═══ EXCERPTED RECORDS ═══
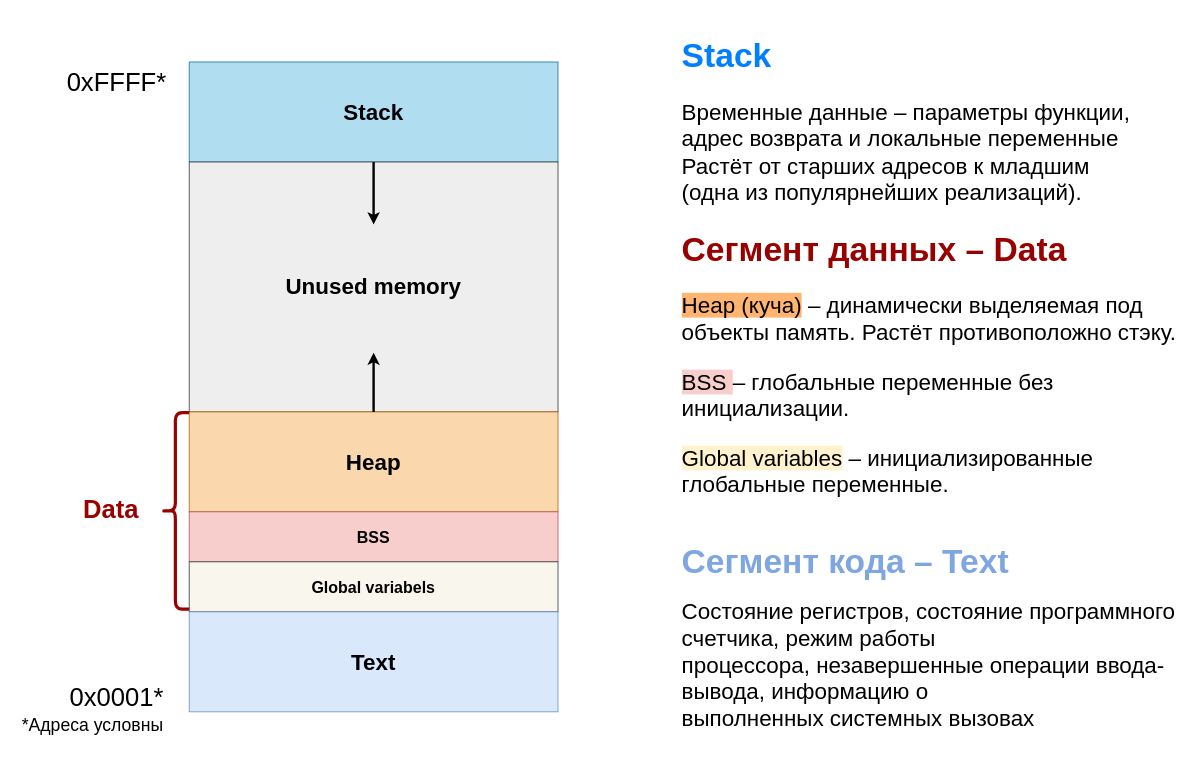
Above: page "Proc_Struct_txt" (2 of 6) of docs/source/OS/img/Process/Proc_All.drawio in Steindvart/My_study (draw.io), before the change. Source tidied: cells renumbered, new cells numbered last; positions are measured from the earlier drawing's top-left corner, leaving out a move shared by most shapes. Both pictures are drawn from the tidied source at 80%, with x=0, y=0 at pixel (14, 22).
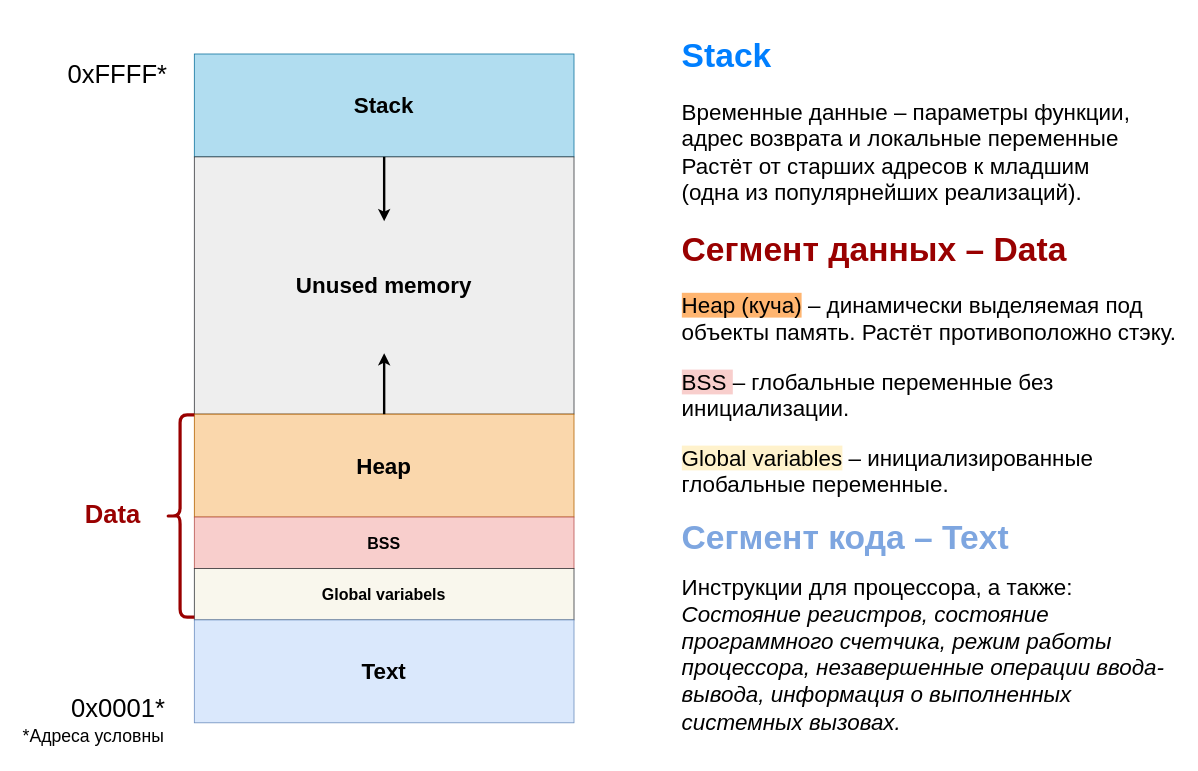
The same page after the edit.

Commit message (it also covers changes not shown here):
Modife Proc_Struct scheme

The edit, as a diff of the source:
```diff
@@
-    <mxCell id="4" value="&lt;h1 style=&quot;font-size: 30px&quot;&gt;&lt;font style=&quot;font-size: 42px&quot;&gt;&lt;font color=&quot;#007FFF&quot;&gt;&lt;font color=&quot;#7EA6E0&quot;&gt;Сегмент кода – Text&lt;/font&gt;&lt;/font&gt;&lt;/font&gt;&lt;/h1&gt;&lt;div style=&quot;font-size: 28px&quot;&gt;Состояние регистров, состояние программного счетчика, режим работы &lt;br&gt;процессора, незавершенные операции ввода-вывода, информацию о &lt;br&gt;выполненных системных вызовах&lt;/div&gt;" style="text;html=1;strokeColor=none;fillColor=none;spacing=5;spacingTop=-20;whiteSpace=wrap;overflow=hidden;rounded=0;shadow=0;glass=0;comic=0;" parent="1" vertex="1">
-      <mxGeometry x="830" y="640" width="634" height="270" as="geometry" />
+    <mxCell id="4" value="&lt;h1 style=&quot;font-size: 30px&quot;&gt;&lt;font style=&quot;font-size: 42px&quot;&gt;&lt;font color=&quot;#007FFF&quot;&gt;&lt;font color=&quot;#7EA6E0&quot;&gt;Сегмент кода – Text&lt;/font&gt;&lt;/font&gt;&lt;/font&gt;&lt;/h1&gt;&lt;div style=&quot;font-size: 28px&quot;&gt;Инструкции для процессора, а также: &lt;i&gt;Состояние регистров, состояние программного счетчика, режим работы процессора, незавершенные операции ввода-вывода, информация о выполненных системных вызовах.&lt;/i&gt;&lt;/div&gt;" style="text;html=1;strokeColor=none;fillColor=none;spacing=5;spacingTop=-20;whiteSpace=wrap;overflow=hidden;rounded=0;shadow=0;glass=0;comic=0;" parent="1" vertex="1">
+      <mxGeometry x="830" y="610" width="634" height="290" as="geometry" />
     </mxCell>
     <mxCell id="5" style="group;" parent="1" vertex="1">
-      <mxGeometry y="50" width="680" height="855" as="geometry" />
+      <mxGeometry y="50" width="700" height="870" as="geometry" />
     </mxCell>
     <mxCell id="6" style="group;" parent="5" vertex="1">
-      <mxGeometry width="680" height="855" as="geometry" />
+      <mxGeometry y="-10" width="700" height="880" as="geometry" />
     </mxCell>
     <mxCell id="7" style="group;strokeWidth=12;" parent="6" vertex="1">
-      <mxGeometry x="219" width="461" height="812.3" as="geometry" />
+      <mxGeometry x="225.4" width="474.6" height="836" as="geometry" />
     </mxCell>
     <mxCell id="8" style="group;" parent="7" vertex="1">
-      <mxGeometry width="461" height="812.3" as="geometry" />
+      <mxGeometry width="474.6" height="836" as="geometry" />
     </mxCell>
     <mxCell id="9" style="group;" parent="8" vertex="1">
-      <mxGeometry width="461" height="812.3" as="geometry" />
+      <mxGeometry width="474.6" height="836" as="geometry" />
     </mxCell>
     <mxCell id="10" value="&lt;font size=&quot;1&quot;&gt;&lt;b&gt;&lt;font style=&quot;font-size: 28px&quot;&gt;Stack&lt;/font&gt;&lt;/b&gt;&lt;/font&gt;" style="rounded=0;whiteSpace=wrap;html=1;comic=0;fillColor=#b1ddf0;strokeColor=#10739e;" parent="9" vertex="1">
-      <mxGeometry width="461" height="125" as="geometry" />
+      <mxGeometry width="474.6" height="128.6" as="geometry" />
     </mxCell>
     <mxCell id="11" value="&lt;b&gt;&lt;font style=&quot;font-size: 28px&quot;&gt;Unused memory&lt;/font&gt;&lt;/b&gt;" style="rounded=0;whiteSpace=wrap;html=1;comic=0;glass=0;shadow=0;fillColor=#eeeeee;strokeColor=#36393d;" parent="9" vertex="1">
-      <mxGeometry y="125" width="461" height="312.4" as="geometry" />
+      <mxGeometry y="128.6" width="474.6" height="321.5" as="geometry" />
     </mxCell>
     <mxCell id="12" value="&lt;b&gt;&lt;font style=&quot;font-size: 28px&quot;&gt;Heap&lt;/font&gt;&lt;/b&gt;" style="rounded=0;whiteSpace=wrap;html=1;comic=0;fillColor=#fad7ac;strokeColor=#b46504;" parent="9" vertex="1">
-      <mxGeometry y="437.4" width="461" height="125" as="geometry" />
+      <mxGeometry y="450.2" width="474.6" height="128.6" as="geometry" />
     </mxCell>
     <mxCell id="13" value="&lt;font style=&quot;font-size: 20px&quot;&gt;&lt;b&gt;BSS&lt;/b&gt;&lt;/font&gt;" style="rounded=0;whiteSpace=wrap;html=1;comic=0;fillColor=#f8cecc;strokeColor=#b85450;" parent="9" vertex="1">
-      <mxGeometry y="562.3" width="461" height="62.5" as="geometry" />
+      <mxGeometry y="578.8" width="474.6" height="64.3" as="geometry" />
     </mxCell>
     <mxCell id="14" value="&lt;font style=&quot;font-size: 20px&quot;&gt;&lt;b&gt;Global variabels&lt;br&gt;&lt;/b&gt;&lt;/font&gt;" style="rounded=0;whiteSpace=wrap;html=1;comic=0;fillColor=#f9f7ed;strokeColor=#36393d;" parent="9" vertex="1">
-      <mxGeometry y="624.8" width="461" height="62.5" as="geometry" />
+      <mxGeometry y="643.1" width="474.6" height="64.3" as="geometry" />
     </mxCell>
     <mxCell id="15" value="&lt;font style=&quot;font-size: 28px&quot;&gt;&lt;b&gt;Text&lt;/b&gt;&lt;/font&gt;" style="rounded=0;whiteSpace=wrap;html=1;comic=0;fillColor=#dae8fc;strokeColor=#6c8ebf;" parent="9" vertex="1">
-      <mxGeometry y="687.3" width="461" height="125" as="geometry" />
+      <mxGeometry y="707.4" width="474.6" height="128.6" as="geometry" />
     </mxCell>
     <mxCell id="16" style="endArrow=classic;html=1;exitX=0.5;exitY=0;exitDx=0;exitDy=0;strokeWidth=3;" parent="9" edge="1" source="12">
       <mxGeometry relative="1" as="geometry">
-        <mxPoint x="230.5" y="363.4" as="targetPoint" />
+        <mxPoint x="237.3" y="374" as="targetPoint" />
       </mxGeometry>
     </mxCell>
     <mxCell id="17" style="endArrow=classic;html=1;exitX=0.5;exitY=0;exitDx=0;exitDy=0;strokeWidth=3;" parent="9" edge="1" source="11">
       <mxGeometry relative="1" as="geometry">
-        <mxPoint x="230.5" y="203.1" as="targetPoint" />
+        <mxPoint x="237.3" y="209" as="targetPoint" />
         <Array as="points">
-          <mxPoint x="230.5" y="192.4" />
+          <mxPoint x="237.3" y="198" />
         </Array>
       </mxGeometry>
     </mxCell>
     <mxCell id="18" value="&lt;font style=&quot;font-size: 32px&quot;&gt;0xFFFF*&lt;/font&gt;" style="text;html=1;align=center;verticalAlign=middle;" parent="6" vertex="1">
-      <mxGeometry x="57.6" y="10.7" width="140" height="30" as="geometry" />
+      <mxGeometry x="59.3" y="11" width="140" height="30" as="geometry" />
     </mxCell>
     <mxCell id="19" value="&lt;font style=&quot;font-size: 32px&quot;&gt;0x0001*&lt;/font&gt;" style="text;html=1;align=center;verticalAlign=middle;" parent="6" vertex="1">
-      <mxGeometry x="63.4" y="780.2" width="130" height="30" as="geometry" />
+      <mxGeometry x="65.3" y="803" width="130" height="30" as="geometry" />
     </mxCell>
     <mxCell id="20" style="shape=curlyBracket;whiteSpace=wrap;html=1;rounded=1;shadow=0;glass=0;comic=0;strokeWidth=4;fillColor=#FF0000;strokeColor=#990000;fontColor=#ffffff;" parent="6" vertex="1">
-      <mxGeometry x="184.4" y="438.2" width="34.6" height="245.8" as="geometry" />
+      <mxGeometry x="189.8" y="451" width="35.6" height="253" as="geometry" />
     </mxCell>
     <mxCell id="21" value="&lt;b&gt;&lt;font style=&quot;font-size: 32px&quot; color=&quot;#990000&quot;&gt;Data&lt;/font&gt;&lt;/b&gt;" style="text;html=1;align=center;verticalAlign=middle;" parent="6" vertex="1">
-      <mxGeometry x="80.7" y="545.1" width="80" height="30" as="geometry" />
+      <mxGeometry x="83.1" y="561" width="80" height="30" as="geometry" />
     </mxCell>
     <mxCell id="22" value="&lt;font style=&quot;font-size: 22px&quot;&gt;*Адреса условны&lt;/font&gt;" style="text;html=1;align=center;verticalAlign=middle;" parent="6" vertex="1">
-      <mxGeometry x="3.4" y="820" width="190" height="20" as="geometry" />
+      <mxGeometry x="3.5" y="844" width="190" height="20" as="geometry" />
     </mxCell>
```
═══
═══ EXCERPTED RECORDS ═══
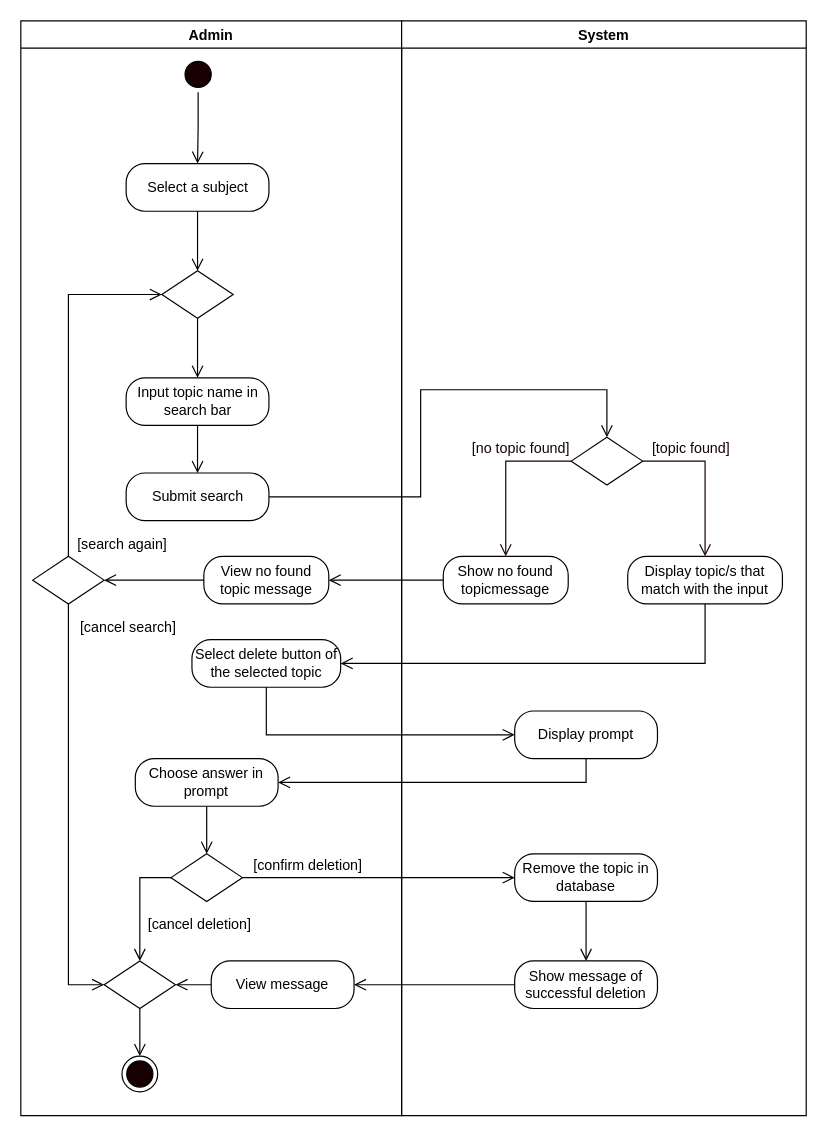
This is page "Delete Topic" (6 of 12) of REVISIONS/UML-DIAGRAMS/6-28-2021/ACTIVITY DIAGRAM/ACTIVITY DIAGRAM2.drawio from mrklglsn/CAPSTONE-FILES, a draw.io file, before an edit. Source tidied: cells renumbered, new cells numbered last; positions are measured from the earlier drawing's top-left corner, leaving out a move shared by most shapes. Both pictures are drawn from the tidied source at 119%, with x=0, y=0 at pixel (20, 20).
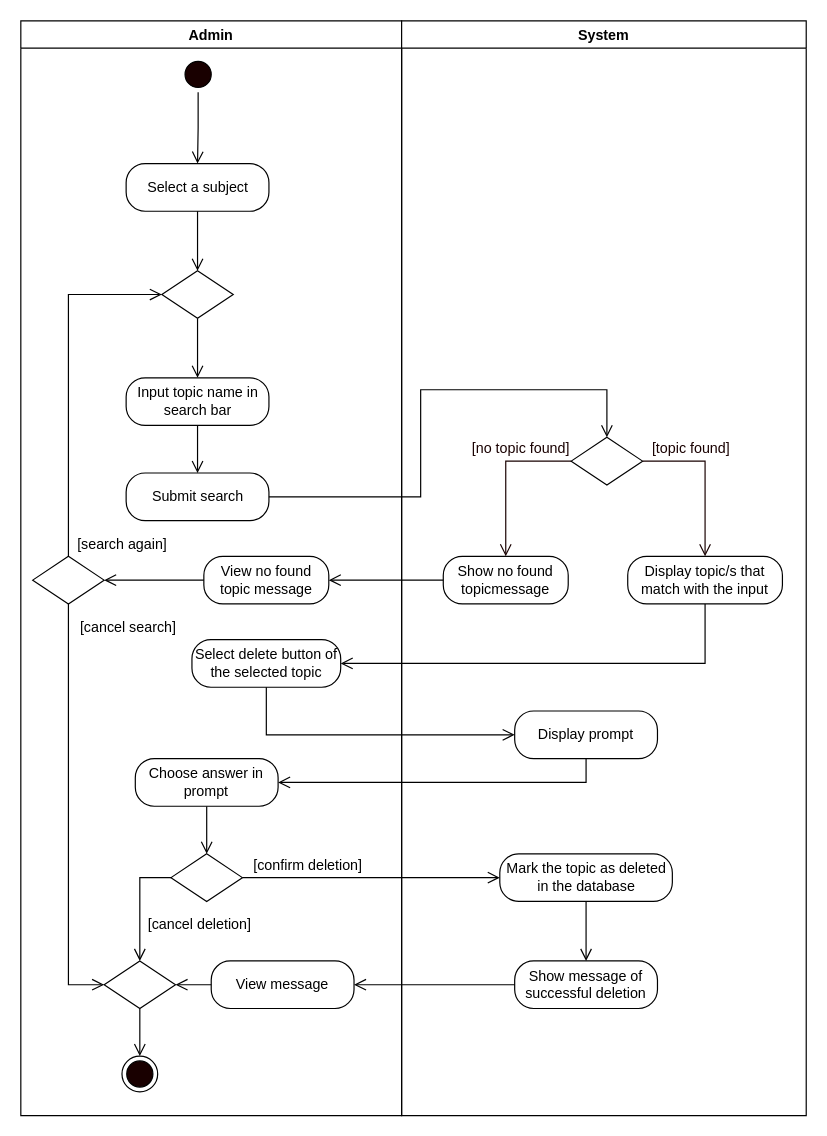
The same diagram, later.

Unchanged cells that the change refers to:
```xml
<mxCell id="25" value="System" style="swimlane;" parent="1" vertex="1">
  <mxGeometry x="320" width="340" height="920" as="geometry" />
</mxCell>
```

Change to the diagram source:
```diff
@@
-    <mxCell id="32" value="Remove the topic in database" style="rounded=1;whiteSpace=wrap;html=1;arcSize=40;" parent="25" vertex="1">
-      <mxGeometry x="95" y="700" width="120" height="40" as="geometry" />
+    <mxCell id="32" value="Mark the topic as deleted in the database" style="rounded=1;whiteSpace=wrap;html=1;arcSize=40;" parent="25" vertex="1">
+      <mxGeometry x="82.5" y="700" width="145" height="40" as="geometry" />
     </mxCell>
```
═══
═══ EXCERPTED RECORDS ═══
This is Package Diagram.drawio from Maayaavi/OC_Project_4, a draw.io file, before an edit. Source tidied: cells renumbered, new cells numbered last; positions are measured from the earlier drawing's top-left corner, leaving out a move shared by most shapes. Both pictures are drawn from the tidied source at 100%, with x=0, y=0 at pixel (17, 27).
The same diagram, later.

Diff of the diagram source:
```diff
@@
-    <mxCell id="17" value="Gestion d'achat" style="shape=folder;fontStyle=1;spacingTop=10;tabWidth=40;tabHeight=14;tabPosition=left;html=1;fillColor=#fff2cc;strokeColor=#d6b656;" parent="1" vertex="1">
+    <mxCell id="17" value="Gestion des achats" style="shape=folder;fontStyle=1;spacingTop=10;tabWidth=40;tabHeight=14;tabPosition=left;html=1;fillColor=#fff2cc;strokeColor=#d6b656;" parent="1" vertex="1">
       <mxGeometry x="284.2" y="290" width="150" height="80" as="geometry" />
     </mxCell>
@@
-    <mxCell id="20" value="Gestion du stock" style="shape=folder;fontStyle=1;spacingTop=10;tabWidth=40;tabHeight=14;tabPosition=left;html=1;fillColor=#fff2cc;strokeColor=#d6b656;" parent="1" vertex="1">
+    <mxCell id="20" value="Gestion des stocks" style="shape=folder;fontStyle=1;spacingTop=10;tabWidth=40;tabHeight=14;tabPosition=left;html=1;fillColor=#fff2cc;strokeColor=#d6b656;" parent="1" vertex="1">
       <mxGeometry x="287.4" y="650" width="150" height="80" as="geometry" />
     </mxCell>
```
═══
→ **REQUIRED ACTION**: Above are the records. Identify each line that contains the word "group".

→ **OUTPUT FOR THIS EXERCISE**:
     <mxCell id="5" style="group;" parent="1" vertex="1">
     <mxCell id="6" style="group;" parent="5" vertex="1">
     <mxCell id="7" style="group;strokeWidth=12;" parent="6" vertex="1">
     <mxCell id="8" style="group;" parent="7" vertex="1">
     <mxCell id="9" style="group;" parent="8" vertex="1">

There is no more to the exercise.